Ramo's comments came as he noted Japanese Prime Minister Shinzo Abe in attendance at the Pyeongchang Games.

He described Japan as a "country which occupied Korea from 1910 to 1945" and added: "But every Korean will tell you that Japan is a cultural, technological and economic example that has been so important to their own transformation."

NBC, the exclusive US broadcaster of the Olympic Games, initially apologized for Ramo's remarks, and later said he would not be appearing in further Olympics coverage.

"We understand the Korean people were insulted by these comments," one of the anchors said during Saturday's broadcast. According to The Washington Post, the network issued a second apology in writing, and said, "We're very gratified that (the PyeongChang Olympics) has accepted that apology."

South Koreans called the comments ignorant and hurtful.

The petition calling for an apology from NBC drew more than 13,000 signatures.

Many South Koreans have used social media to express their anger, including posting heated comments on NBC's pages.

"You owe a formal apology to the Korean nation for diminishing and ridiculing our painful history during the years of Japanese colonization," said one commenter on NBC's Instagram page.

"Many of our grandfathers and grandmothers were killed by [Japan] and young girls forced to be comfort women. NBC should not say that," another added, referencing the controversial use of South Korea women, many of them forced, in Japanese military brothels.

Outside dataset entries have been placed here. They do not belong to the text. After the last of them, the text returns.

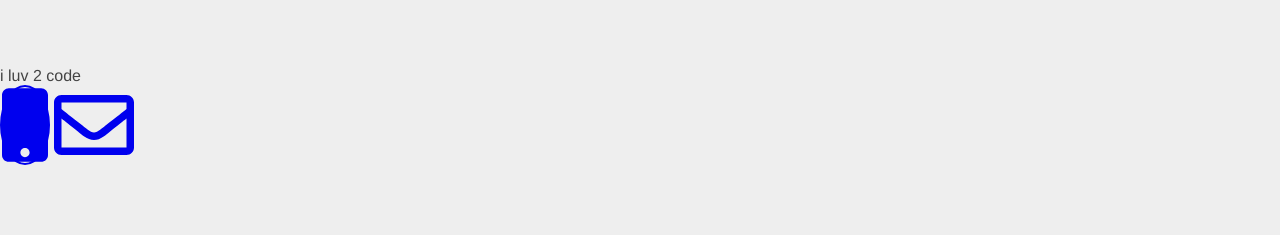
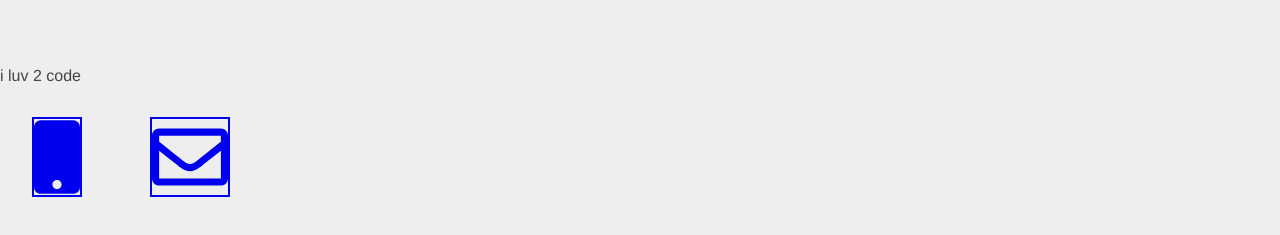
Before and after one commit to torismith94/portfolio, a plain HTML site: page index.html in a window 1280 px wide. Shown: the part 93-328 px from the top of the page. Drawn offline with nearby package versions, Linux system fonts and the light colour scheme.

Commit message:
container pushing as it is supposed to

```diff
--- a/index.css
+++ b/index.css
@@ -11,8 +11,8 @@
 }
 
 .contact {
+    margin: 32px;
     border: 2px solid;
-    border-radius: 50%;
 }
 
 body {
--- a/index.html
+++ b/index.html
@@ -51,8 +51,10 @@
         </div>
         <!-- Contact Me div -->
         <div id="contact">
-            <p><a href="tel:310-766-1645"><i class="fas fa-mobile fa-5x contact" alt="Call Tori"></i></a>
-            <a href="mailto:toridevelops@gmail.com" alt="Email Tori"><i class="far fa-envelope fa-5x conact"></i></a></p>
+            <p>
+            <span><a href="tel:310-766-1645"><i class="fas fa-mobile fa-5x contact" alt="Call Tori"></i></a></span>
+            <span><a href="mailto:toridevelops@gmail.com" alt="Email Tori"><i class="far fa-envelope fa-5x contact"></i></a></span>
+            </p>
         </div>
     </div>
 </body>
```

"Your comments were hurtful and ignorant. Put in some effort to study the country hosting the Olympics," one Instagram user said.

Ramo is vice chairman and co-CEO of the Kissinger Associates consulting firm and has written extensively on Asian economics and politics. According to his website, Ramo is based in Beijing and New York and is a Mandarin speaker, and was also brought on by NBC as a commentator during the 2008 Beijing Olympics, for which he won an Emmy award.

Japan has issued several apologies for its occupation of the Korean peninsula, which saw Koreans forced to fight on the frontline, to work as slaves or in brothels.

But the occupation, particularly the issue of forced sex slavery, remain deeply sensitive for many in South Korea.